Hello there. Welcome to BRWC. You should follow us on Twitter, or listen to a FiLMiX, or browse around for interesting reviews, interviews and features. Don't forget to subscribe to our newsletter, and tell your friends. BRWC is short for battleroyalewithcheese.
By Seyi Odusanya.
Ben Affleck is Chasing Amy again in David Fincher’s latest thriller based on the 2012 novel written by Gillian Flynn. Now I did not read the novel so I can’t make any judgement on how close it sticks to the source material (though Flynn did also write the screenplay so it must be close) but I can say that this film had me hooked from start to finish. I didn’t even notice the 2hr 30min runtime which must mean that I actually enjoyed myself. Nick Dunne (Ben Affleck) is a pretty normal guy with a wife called Amy (Rosamund Pike). One day Amy suddenly disappears and what little clues come to light in the ensuing police investigation point to a violent abduction with murderous consequences, most damming of all is that Nick might be the culprit. That’s the game the film is playing for its first half and Fincher and Flynn play it well for the most part. Fincher is a director who spotlights the procedure of his investigations; he’s more interested in the ‘how’ and less in the ‘why’ and the film is crafted in a way that shows us the characters actions and the devastating consequences of those actions, but less so about the motivations behind them. But the ‘how’ is really interesting to watch here as we not only see the investigation into Amy’s disappearance, but we also witness her marriage with Nick; how they met, fell for each other and their married life all from Amy’s perspective via her diary entries. The narrative of a marriage that turned sour builds in our minds and it stains the way we look at Nick; the film wants us to distrust and doubt him and like I said for the most part it works. I didn’t totally buy into it not because I’m a savvy to Fincher and Flynn’s trick but because the film is 2 and a half hours; that is way too long to spend on asking the simple question of whether or not Nick is guilty. Fincher has to have another trick up his sleeve and he does, I won’t spoil it for you, but he does and the second half of the film turns into an entirely different film, one that adds a new layer of tension and suspense.

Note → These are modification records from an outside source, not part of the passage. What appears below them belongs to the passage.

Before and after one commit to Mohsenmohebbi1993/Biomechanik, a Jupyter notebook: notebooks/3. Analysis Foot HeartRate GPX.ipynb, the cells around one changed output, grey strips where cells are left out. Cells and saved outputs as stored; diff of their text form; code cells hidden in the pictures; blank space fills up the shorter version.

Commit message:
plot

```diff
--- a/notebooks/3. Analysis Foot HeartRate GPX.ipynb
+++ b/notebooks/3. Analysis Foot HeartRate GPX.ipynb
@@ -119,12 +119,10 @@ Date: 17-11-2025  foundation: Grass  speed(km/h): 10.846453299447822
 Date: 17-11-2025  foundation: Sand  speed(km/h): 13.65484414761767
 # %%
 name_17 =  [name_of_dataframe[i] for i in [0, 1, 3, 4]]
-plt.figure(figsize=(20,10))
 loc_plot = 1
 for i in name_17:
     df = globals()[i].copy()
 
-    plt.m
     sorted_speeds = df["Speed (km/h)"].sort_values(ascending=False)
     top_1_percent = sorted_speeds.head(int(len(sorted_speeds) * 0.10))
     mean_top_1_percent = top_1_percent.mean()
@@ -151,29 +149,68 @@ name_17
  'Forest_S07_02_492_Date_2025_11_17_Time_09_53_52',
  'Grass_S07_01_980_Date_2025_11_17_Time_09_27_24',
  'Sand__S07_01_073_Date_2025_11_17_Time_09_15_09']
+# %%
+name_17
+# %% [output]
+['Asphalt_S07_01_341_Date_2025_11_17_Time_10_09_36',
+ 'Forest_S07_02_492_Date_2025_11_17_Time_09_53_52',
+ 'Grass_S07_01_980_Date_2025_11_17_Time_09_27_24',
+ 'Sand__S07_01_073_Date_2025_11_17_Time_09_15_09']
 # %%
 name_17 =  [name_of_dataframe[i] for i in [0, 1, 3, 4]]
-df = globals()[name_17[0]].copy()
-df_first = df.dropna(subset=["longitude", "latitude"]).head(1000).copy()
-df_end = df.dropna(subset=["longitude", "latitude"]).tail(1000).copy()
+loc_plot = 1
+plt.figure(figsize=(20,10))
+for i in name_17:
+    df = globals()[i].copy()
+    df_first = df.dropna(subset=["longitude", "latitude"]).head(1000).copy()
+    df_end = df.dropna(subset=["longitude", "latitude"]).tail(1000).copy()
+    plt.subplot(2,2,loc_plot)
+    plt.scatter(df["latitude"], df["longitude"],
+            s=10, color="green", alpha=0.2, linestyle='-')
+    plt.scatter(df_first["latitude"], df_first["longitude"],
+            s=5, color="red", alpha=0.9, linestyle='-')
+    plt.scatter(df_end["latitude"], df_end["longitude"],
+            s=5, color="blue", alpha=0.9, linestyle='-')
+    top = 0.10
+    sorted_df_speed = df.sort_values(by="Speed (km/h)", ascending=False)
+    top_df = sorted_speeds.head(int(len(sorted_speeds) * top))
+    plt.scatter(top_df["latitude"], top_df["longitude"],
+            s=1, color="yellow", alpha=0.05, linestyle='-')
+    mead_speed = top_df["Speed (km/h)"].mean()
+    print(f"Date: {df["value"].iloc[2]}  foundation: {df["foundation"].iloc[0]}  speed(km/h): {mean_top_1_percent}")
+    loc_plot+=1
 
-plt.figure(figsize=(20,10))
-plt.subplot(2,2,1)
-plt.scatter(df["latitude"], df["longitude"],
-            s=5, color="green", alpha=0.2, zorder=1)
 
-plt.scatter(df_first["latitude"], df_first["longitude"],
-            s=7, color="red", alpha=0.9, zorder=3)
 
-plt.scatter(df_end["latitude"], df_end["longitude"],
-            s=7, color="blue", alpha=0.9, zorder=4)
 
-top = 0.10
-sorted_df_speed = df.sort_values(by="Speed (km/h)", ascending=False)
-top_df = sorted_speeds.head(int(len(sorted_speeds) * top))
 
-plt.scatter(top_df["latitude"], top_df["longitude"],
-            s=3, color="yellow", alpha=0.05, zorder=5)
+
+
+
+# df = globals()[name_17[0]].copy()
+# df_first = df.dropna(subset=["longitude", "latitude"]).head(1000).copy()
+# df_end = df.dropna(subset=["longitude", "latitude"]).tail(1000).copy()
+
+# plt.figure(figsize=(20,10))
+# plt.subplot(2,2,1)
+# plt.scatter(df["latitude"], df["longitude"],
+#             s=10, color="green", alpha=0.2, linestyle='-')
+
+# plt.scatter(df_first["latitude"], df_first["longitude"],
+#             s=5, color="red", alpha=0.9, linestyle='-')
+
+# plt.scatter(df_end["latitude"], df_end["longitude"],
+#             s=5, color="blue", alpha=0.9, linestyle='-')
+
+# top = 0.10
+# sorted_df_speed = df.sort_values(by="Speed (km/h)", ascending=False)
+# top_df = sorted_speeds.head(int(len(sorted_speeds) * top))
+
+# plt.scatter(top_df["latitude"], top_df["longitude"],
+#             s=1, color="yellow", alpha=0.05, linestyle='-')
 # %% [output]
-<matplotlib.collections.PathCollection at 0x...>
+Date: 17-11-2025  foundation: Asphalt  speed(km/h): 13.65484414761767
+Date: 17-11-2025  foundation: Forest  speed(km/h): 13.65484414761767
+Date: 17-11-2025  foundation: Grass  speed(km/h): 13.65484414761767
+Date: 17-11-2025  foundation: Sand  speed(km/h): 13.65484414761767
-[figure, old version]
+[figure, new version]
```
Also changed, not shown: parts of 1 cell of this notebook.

The entire cast is on top form Affleck is great as Nick because he’s such a normal guy, he makes mistakes like smiling when he shouldn’t, being too nice and polite to people even though his wife is missing which only makes him look guilty as hell but it’s obvious he’s feeling the strain of it all and it makes him believable. Carrie Goon as Nick’s twin sister Margot is great, she supports her brother because he’s family but even she can’t completely cast aside her doubts, Kim Dickens as Detective Rhonda Boney is great. You know who else was really good? Tyler Perry as the Nick’s slick lawyer Tanner Bolt, kudos Fincher you made Tyler Perry a good actor. The real star though is undoubtedly Rosamund Pike who steals the show (Oscar nod, calling it now). She excellently portrays all the different facets of Amy’s character; the good and the bad. She’s the most interesting character in the film; she’s alluring, seductive, supportive, dangerous and devious, trying to get a grip on what drives her is difficult because there’s not one singular reason, but a multitude and Rosamund Pike balances all those different sides to Amy so well. I will say though there is somebody who deserves even greater mention, because in a cast so good they standout all the more as a bad actor. Patrick Fugit plays Det Rhonda’s partner and he has only one facial expression and tone of voice; slightly smug. That’s it, that’s all he does, be a smug prick who I wanted to punch really hard.
This isn’t purely a gloomy thriller like Seven, Zodiac or even The Girl with the Dragon Tattoo, it has the look and feel of those films but it’s actually a satirical take on marriage and at times it’s rather funny. It goes through so many twists and turns that threaten to derail the film into the realms of absurdity, however Fincher maintains a steady hand throughout and it never loses the plot. An engaging, surprising and well-crafted thriller and one of better films I’ve seen this year.